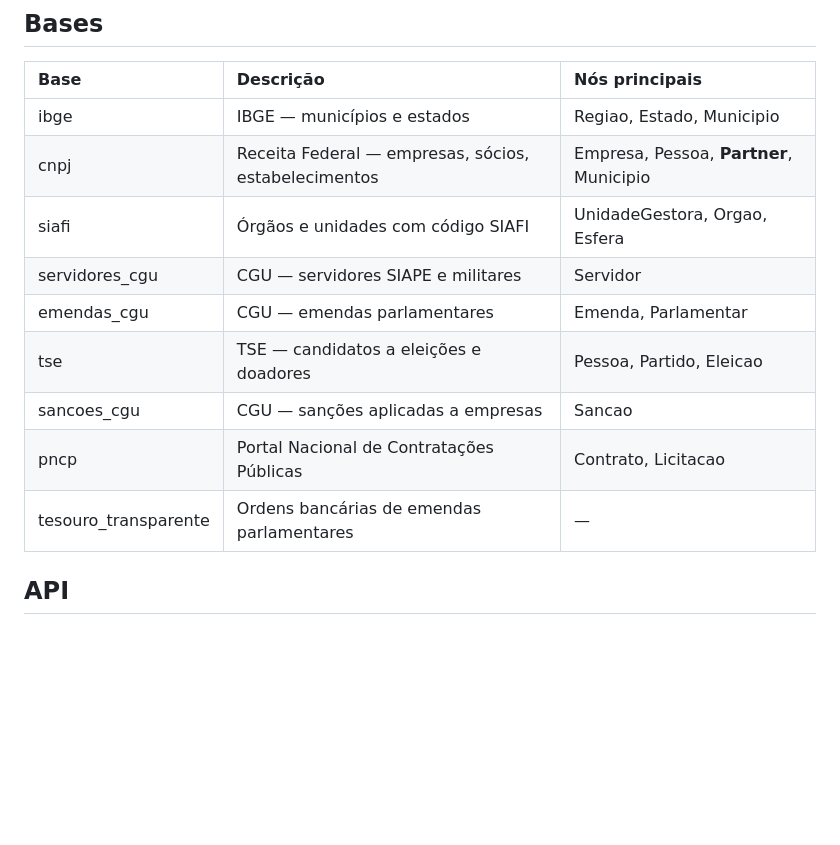
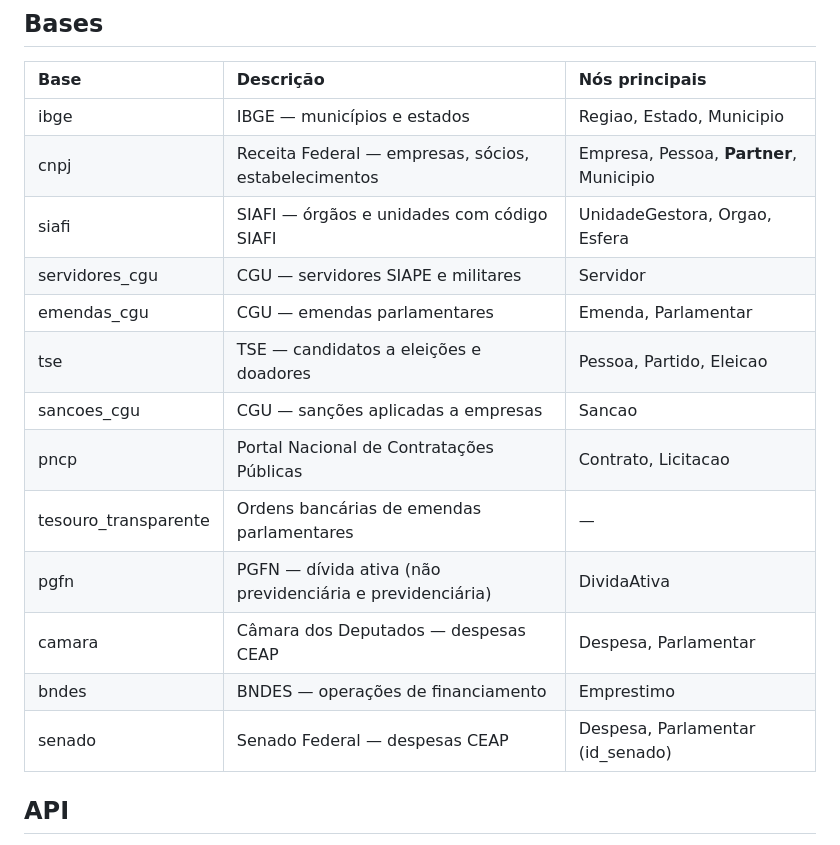
Before and after one commit to HLSDEO/dados_abertos, a Markdown page: readme.md, the part around the change. Rendered like a GitHub page; blank space fills up the shorter version.

Commit message:
Novas bases

```diff
--- a/readme.md
+++ b/readme.md
@@ -63,13 +63,17 @@ docker compose build --no-cache etl
 | :--- | :--- | :--- |
 | ibge | IBGE — municípios e estados | Regiao, Estado, Municipio |
 | cnpj | Receita Federal — empresas, sócios, estabelecimentos | Empresa, Pessoa, **Partner**, Municipio |
-| siafi | Órgãos e unidades com código SIAFI | UnidadeGestora, Orgao, Esfera |
+| siafi | SIAFI — órgãos e unidades com código SIAFI | UnidadeGestora, Orgao, Esfera |
 | servidores_cgu | CGU — servidores SIAPE e militares | Servidor |
 | emendas_cgu | CGU — emendas parlamentares | Emenda, Parlamentar |
 | tse | TSE — candidatos a eleições e doadores | Pessoa, Partido, Eleicao |
 | sancoes_cgu | CGU — sanções aplicadas a empresas | Sancao |
 | pncp | Portal Nacional de Contratações Públicas | Contrato, Licitacao |
 | tesouro_transparente | Ordens bancárias de emendas parlamentares | — |
+| pgfn | PGFN — dívida ativa (não previdenciária e previdenciária) | DividaAtiva |
+| camara | Câmara dos Deputados — despesas CEAP | Despesa, Parlamentar |
+| bndes | BNDES — operações de financiamento | Emprestimo |
+| senado | Senado Federal — despesas CEAP | Despesa, Parlamentar (id_senado) |
 
 ## API
 
```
◇ ◇ ◇ ◇
* **EXERCISE REQUIREMENTS**
Filter the data above by the word "Pessoa" and copy every line that matches.

* **REPLY TO THE TASK**
 | cnpj | Receita Federal — empresas, sócios, estabelecimentos | Empresa, Pessoa, **Partner**, Municipio |
 | tse | TSE — candidatos a eleições e doadores | Pessoa, Partido, Eleicao |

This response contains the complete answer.